*Records drawn from a dataset:*
________________________
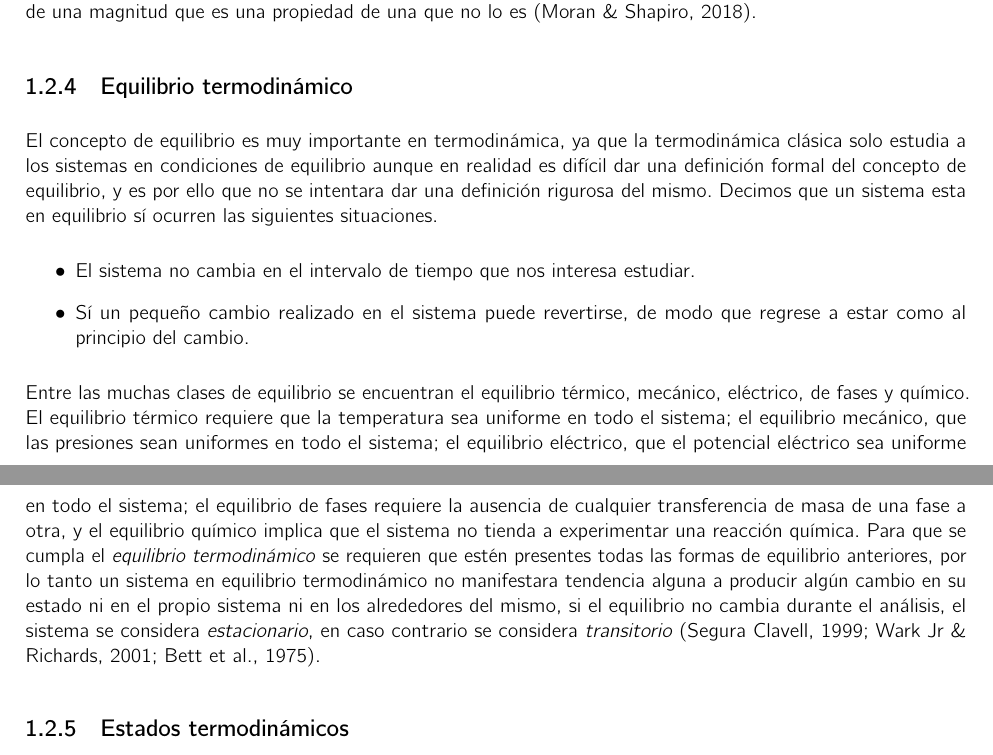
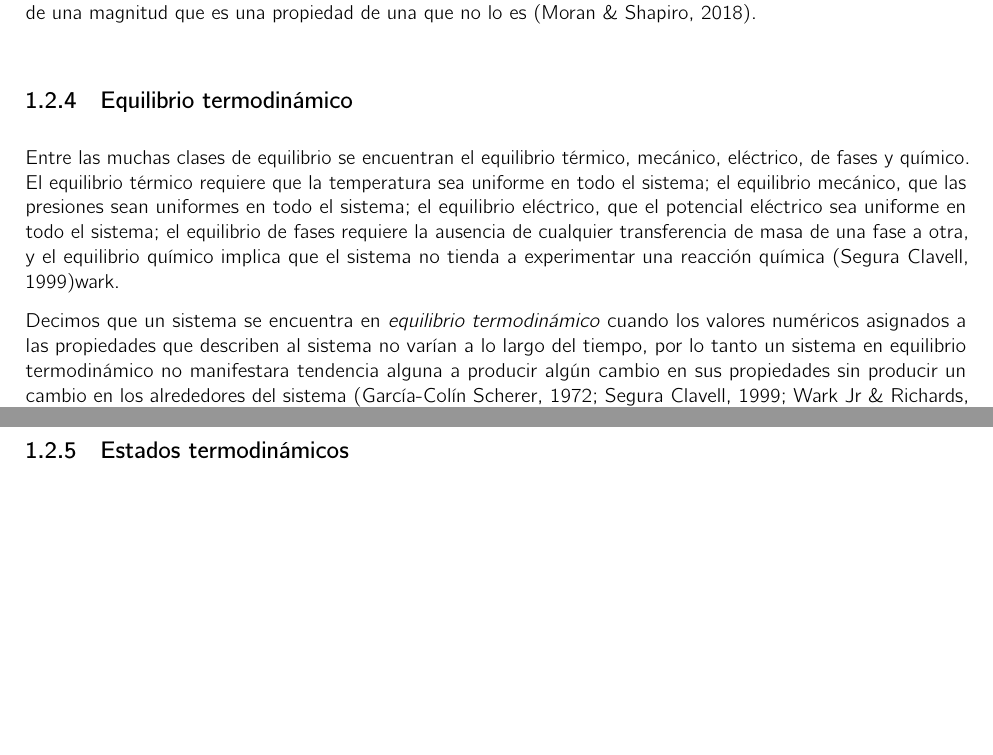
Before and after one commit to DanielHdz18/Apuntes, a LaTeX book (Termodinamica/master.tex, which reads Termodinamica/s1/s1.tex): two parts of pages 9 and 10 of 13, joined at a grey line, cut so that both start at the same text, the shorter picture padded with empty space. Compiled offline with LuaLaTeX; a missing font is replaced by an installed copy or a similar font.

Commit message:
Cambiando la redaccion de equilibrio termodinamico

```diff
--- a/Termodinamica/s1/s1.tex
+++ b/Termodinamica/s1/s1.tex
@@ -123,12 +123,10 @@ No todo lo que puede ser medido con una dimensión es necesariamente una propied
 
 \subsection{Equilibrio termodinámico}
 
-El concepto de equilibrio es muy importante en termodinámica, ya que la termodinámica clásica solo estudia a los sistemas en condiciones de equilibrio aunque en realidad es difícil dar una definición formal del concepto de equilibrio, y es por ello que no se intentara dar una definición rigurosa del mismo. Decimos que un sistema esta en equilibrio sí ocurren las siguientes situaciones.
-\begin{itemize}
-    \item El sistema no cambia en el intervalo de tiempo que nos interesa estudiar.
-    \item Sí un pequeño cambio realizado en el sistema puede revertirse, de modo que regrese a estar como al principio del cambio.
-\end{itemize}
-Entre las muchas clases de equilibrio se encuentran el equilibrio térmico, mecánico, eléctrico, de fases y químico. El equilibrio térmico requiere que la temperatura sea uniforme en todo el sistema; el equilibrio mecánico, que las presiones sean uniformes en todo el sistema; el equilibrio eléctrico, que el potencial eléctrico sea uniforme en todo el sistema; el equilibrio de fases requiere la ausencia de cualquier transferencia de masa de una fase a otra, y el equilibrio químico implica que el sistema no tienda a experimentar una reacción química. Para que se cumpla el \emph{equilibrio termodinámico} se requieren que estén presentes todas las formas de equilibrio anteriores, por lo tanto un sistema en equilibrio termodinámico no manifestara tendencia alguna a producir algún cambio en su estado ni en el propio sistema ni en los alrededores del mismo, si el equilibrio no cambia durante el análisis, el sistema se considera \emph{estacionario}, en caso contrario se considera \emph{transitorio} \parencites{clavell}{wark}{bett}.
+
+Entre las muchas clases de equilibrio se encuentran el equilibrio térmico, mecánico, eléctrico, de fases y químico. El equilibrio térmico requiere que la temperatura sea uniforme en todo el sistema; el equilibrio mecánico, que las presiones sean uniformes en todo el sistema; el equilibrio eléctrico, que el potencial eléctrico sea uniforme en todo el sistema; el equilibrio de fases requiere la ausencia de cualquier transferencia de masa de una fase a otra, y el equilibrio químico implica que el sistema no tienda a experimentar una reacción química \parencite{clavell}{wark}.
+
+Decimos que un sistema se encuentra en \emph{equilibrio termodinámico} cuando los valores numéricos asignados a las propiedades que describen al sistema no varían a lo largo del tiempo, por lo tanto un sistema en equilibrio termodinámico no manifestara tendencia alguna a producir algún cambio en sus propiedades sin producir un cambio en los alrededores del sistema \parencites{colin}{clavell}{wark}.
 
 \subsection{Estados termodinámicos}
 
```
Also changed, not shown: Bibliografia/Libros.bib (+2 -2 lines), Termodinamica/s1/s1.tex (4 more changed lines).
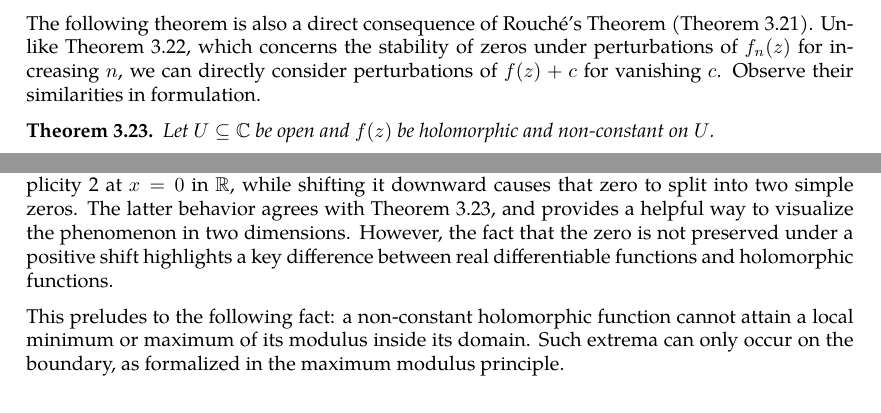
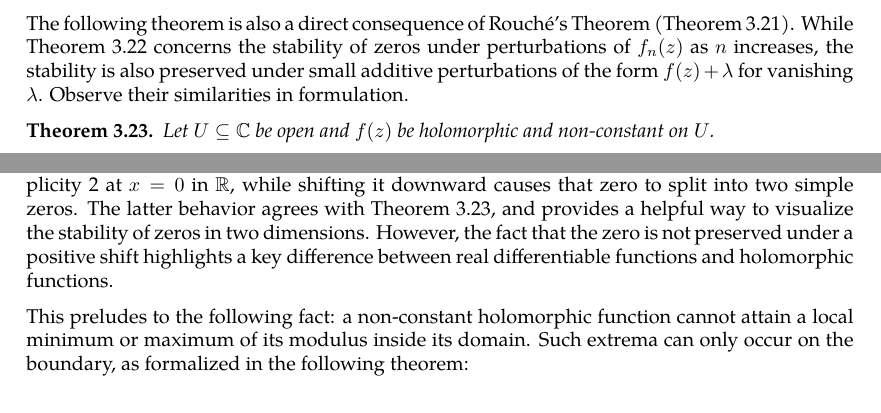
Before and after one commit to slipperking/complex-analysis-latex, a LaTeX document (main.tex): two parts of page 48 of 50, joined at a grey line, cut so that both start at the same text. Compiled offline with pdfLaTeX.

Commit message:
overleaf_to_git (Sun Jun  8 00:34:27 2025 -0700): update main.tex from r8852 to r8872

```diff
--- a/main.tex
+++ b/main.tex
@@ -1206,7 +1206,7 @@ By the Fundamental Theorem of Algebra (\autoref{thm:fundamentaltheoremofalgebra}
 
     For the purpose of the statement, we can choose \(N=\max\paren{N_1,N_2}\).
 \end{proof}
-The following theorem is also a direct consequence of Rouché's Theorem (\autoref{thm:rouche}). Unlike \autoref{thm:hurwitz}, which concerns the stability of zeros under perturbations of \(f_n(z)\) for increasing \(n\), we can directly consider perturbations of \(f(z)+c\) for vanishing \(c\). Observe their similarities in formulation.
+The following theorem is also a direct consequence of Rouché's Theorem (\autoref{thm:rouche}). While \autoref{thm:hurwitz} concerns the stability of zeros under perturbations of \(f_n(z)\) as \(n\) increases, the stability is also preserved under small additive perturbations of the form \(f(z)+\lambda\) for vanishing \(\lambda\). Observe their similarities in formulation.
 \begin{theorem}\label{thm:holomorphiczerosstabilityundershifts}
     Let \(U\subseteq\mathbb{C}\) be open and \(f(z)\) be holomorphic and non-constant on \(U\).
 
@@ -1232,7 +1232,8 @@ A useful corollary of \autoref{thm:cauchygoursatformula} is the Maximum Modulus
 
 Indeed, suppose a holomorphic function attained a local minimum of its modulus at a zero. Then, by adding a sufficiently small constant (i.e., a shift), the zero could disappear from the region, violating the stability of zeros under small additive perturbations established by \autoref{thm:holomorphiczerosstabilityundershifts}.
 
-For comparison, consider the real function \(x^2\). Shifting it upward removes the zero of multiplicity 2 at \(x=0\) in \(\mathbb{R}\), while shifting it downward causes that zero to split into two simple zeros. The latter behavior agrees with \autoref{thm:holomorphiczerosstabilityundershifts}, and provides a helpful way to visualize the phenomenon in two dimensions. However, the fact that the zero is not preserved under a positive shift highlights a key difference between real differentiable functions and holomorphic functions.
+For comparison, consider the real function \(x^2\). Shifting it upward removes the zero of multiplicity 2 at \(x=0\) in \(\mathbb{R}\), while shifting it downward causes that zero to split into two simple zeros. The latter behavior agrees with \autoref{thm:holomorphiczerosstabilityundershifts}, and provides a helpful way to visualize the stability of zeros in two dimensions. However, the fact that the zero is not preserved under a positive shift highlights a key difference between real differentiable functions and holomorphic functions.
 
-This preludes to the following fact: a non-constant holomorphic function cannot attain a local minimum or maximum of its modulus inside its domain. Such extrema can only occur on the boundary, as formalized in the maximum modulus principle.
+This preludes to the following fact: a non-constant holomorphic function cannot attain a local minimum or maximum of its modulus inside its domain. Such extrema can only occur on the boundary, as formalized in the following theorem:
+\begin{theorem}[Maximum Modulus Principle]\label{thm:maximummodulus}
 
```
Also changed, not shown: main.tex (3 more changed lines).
________________________
*WORK INSTRUCTIONS:*
Show every line in the records above that contains the word "begin".

*YOUR SOLUTION:*
-\begin{itemize}
 \begin{theorem}\label{thm:holomorphiczerosstabilityundershifts}
+\begin{theorem}[Maximum Modulus Principle]\label{thm:maximummodulus}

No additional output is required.